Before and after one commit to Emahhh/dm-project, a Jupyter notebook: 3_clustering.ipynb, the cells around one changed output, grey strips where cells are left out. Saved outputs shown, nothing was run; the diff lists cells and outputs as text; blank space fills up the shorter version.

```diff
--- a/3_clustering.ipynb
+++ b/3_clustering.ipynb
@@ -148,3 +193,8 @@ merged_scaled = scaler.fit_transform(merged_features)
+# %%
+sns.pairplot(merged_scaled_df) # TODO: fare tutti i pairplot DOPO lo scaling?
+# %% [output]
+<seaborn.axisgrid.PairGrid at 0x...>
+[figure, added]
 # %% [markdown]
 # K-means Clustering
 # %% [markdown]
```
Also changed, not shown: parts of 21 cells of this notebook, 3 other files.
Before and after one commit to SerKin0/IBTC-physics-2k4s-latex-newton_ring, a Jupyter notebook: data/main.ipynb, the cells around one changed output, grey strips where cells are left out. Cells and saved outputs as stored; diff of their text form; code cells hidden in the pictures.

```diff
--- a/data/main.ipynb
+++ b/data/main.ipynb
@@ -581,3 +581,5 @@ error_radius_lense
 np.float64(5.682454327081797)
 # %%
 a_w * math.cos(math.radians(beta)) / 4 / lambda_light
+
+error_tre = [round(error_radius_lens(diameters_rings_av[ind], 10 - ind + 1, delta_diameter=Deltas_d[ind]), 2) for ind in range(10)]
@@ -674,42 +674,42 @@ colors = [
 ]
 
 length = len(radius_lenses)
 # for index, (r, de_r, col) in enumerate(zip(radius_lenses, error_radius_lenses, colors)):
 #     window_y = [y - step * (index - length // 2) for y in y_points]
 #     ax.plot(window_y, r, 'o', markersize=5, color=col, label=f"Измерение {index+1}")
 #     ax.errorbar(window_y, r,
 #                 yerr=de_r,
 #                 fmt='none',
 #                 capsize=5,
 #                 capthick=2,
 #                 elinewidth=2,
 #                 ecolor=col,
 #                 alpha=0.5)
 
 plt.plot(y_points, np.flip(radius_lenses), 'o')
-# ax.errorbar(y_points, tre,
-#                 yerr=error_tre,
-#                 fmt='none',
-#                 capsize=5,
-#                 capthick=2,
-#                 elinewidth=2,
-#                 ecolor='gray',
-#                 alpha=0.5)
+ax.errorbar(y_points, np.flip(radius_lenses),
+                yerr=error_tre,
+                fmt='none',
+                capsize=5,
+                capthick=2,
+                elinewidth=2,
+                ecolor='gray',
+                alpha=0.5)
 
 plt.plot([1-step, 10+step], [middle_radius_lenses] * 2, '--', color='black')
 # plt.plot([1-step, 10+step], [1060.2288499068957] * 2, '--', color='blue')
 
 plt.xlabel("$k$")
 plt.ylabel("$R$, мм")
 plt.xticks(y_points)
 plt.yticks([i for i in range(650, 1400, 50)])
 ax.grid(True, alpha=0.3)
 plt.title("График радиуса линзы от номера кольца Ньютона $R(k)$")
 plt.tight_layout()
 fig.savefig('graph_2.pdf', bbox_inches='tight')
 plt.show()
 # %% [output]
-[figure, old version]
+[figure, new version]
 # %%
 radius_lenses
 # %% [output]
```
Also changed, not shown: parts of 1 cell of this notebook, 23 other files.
..........
▶ **Instructions for the task**
What lines in the records above include the string "figure"? Copy each one.

▶ **Response**
+[figure, added]
-[figure, old version]
+[figure, new version]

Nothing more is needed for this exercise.